=== Aim of the exercise ===
Return the count of lines in the records that include the string "center", and nothing besides it.

Data extracted from a collection
════════════════

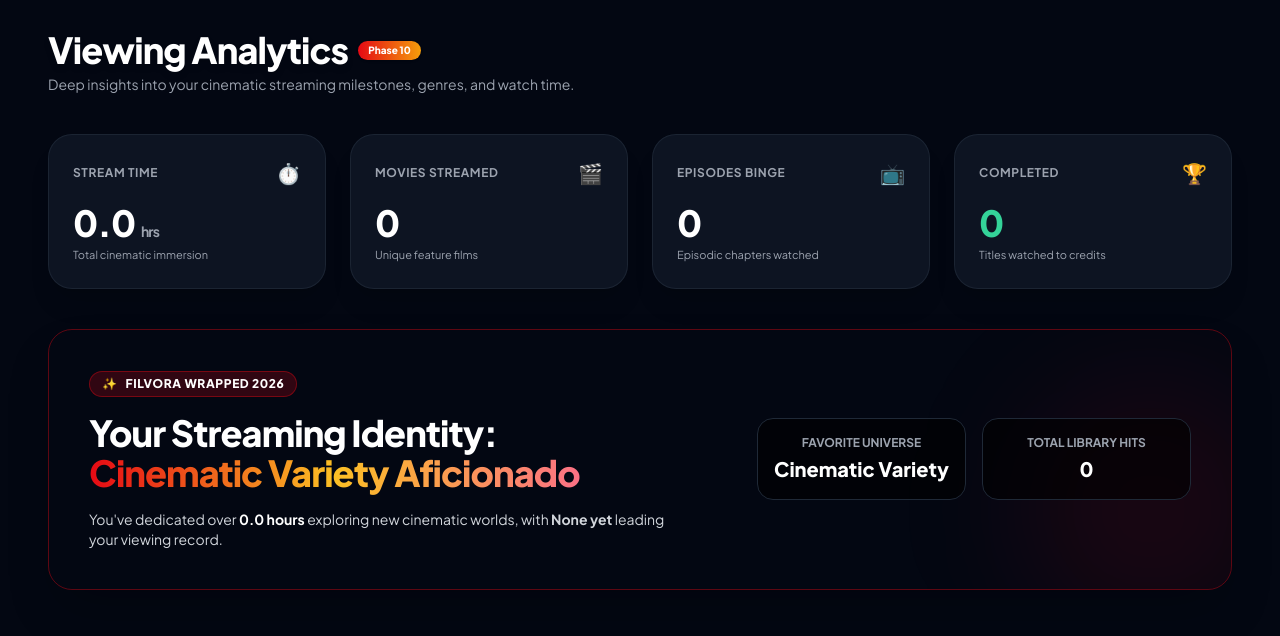
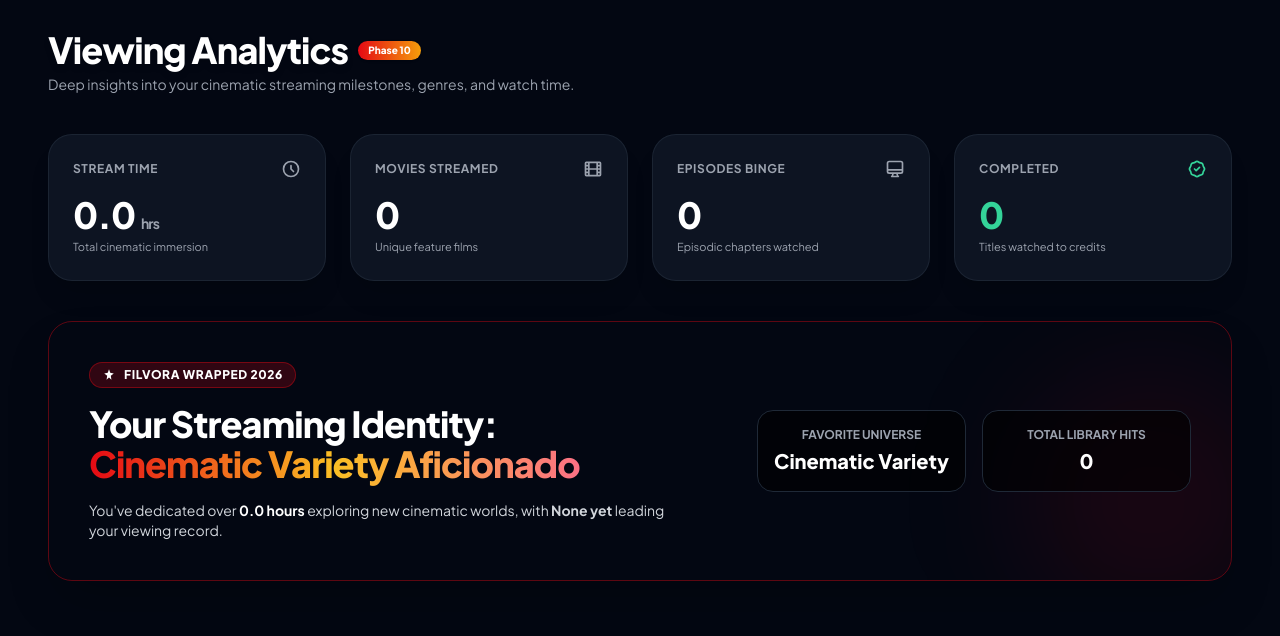
Before and after one commit to omtiwari17/Filvora, a Django app: page /analytics/ in a window 1280 px wide. Shown: the part 66-702 px from the top of the page. Run offline with Django 5.2, Linux system fonts and the light colour scheme; the visitor is signed in with stand-in values (Sample User, id 1); data that the repository does not hold is empty; some libraries are stand-ins or nearby versions.

Commit message:
Replace all emojis with clean Tailwind SVG icons across templates and add one-click launcher

```diff
--- a/templates/catalog/discover.html
+++ b/templates/catalog/discover.html
@@ -160,9 +160,9 @@
                 <label class="block text-[11px] font-bold text-gray-400 uppercase tracking-wider mb-1.5">Sort Order</label>
                 <select name="sort" onchange="this.form.submit()"
                         class="w-full bg-gray-950 border border-gray-700/80 rounded-xl px-3 py-2.5 text-xs text-white focus:outline-none focus:border-brand-500">
-                    <option value="popularity.desc" {% if selected_sort == 'popularity.desc' %}selected{% endif %}>🔥 Popularity</option>
-                    <option value="vote_average.desc" {% if selected_sort == 'vote_average.desc' %}selected{% endif %}>⭐ Top Rated</option>
-                    <option value="primary_release_date.desc" {% if selected_sort == 'primary_release_date.desc' %}selected{% endif %}>🆕 Newest First</option>
+                    <option value="popularity.desc" {% if selected_sort == 'popularity.desc' %}selected{% endif %}>Popularity</option>
+                    <option value="vote_average.desc" {% if selected_sort == 'vote_average.desc' %}selected{% endif %}>Top Rated</option>
+                    <option value="primary_release_date.desc" {% if selected_sort == 'primary_release_date.desc' %}selected{% endif %}>Newest First</option>
                 </select>
             </div>
         </div>
--- a/templates/catalog/person_detail.html
+++ b/templates/catalog/person_detail.html
@@ -11,7 +11,9 @@
             {% if person.profile_path %}
             <img src="https://image.tmdb.org/t/p/w300{{ person.profile_path }}" alt="{{ person.name }}" class="w-full h-full object-cover">
             {% else %}
-            <div class="w-full h-full flex items-center justify-center text-4xl bg-gray-900">🎭</div>
+            <div class="w-full h-full flex items-center justify-center bg-gray-900">
+                <svg class="w-12 h-12 text-gray-600" fill="none" viewBox="0 0 24 24" stroke="currentColor"><path stroke-linecap="round" stroke-linejoin="round" stroke-width="1.5" d="M16 7a4 4 0 11-8 0 4 4 0 018 0zM12 14a7 7 0 00-7 7h14a7 7 0 00-7-7z" /></svg>
+            </div>
             {% endif %}
         </div>
 
--- a/templates/watch/analytics.html
+++ b/templates/watch/analytics.html
@@ -19,7 +19,7 @@
         <div class="p-5 sm:p-6 rounded-3xl bg-gray-900/80 border border-gray-800/80 shadow-xl flex flex-col justify-between backdrop-blur-xl">
             <div class="flex items-center justify-between text-gray-400">
                 <span class="text-xs font-bold uppercase tracking-wider">Stream Time</span>
-                <span class="text-xl">⏱️</span>
+                <svg class="w-5 h-5 text-brand-400" fill="none" viewBox="0 0 24 24" stroke="currentColor"><path stroke-linecap="round" stroke-linejoin="round" stroke-width="2" d="M12 8v4l3 3m6-3a9 9 0 11-18 0 9 9 0 0118 0z" /></svg>
             </div>
             <div class="mt-4">
                 <div class="text-3xl sm:text-4xl font-black text-white tracking-tight">{{ total_hours }} <span class="text-sm font-bold text-gray-400">hrs</span></div>
@@ -31,7 +31,7 @@
         <div class="p-5 sm:p-6 rounded-3xl bg-gray-900/80 border border-gray-800/80 shadow-xl flex flex-col justify-between backdrop-blur-xl">
             <div class="flex items-center justify-between text-gray-400">
                 <span class="text-xs font-bold uppercase tracking-wider">Movies Streamed</span>
-                <span class="text-xl">🎬</span>
+                <svg class="w-5 h-5 text-brand-400" fill="none" viewBox="0 0 24 24" stroke="currentColor"><path stroke-linecap="round" stroke-linejoin="round" stroke-width="2" d="M7 4v16M17 4v16M3 8h4m10 0h4M3 12h18M3 16h4m10 0h4M4 20h16a1 1 0 001-1V5a1 1 0 00-1-1H4a1 1 0 00-1 1v14a1 1 0 001 1z" /></svg>
             </div>
             <div class="mt-4">
                 <div class="text-3xl sm:text-4xl font-black text-white tracking-tight">{{ total_movies }}</div>
@@ -43,7 +43,7 @@
         <div class="p-5 sm:p-6 rounded-3xl bg-gray-900/80 border border-gray-800/80 shadow-xl flex flex-col justify-between backdrop-blur-xl">
             <div class="flex items-center justify-between text-gray-400">
                 <span class="text-xs font-bold uppercase tracking-wider">Episodes Binge</span>
-                <span class="text-xl">📺</span>
+                <svg class="w-5 h-5 text-brand-400" fill="none" viewBox="0 0 24 24" stroke="currentColor"><path stroke-linecap="round" stroke-linejoin="round" stroke-width="2" d="M9.75 17L9 20l-1 1h8l-1-1-.75-3M3 13h18M5 17h14a2 2 0 002-2V5a2 2 0 00-2-2H5a2 2 0 00-2 2v10a2 2 0 002 2z" /></svg>
             </div>
             <div class="mt-4">
                 <div class="text-3xl sm:text-4xl font-black text-white tracking-tight">{{ total_episodes }}</div>
@@ -55,7 +55,7 @@
         <div class="p-5 sm:p-6 rounded-3xl bg-gray-900/80 border border-gray-800/80 shadow-xl flex flex-col justify-between backdrop-blur-xl">
             <div class="flex items-center justify-between text-gray-400">
                 <span class="text-xs font-bold uppercase tracking-wider">Completed</span>
-                <span class="text-xl">🏆</span>
+                <svg class="w-5 h-5 text-emerald-400" fill="none" viewBox="0 0 24 24" stroke="currentColor"><path stroke-linecap="round" stroke-linejoin="round" stroke-width="2" d="M9 12l2 2 4-4M7.835 4.697a3.42 3.42 0 001.946-.806 3.42 3.42 0 014.438 0 3.42 3.42 0 001.946.806 3.42 3.42 0 013.138 3.138 3.42 3.42 0 00.806 1.946 3.42 3.42 0 010 4.438 3.42 3.42 0 00-.806 1.946 3.42 3.42 0 01-3.138 3.138 3.42 3.42 0 00-1.946.806 3.42 3.42 0 01-4.438 0 3.42 3.42 0 00-1.946-.806 3.42 3.42 0 01-3.138-3.138 3.42 3.42 0 00-.806-1.946 3.42 3.42 0 010-4.438 3.42 3.42 0 00.806-1.946 3.42 3.42 0 013.138-3.138z" /></svg>
             </div>
             <div class="mt-4">
                 <div class="text-3xl sm:text-4xl font-black text-emerald-400 tracking-tight">{{ completed_count }}</div>
@@ -70,7 +70,7 @@
         <div class="relative z-10 flex flex-col md:flex-row md:items-center justify-between gap-8">
             <div class="space-y-4 max-w-xl">
                 <div class="inline-flex items-center gap-2 px-3 py-1 rounded-full bg-brand-500/20 border border-brand-500/40 text-brand-400 text-xs font-black uppercase tracking-wider">
-                    <span>✨</span>
+                    <svg class="w-3.5 h-3.5 text-brand-400" fill="currentColor" viewBox="0 0 24 24"><path d="M12 2l2.09 6.26L20.18 9.27l-5.09 3.9L16.18 20 12 16.27 7.82 20l1.09-6.83L3.82 9.27l6.09-1.01L12 2z" /></svg>
                     <span>Filvora Wrapped 2026</span>
                 </div>
                 <h2 class="text-3xl sm:text-4xl font-black text-white tracking-tight leading-tight">
--- a/templates/watch/history.html
+++ b/templates/watch/history.html
@@ -48,7 +48,9 @@
                         {% elif item.poster_path %}
                         <img src="https://image.tmdb.org/t/p/w185{{ item.poster_path }}" alt="{{ item.display_title }}" class="w-full h-full object-cover">
                         {% else %}
-                        <div class="w-full h-full flex items-center justify-center text-xs text-gray-600 font-bold">🎬</div>
+                        <div class="w-full h-full flex items-center justify-center text-gray-600 font-bold">
+                            <svg class="w-4 h-4 text-gray-600" fill="none" viewBox="0 0 24 24" stroke="currentColor"><path stroke-linecap="round" stroke-linejoin="round" stroke-width="2" d="M7 4v16M17 4v16M3 8h4m10 0h4M3 12h18M3 16h4m10 0h4M4 20h16a1 1 0 001-1V5a1 1 0 00-1-1H4a1 1 0 00-1 1v14a1 1 0 001 1z" /></svg>
+                        </div>
                         {% endif %}
                         <!-- Play Overlay -->
                         <a href="{{ item.watch_url }}" class="absolute inset-0 bg-black/40 hover:bg-black/20 flex items-center justify-center transition">
```
Also changed, not shown: templates/catalog/partials/search_suggestions.html (+6 -2 lines), 1 other file.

════════════════

=== Result for this task ===
11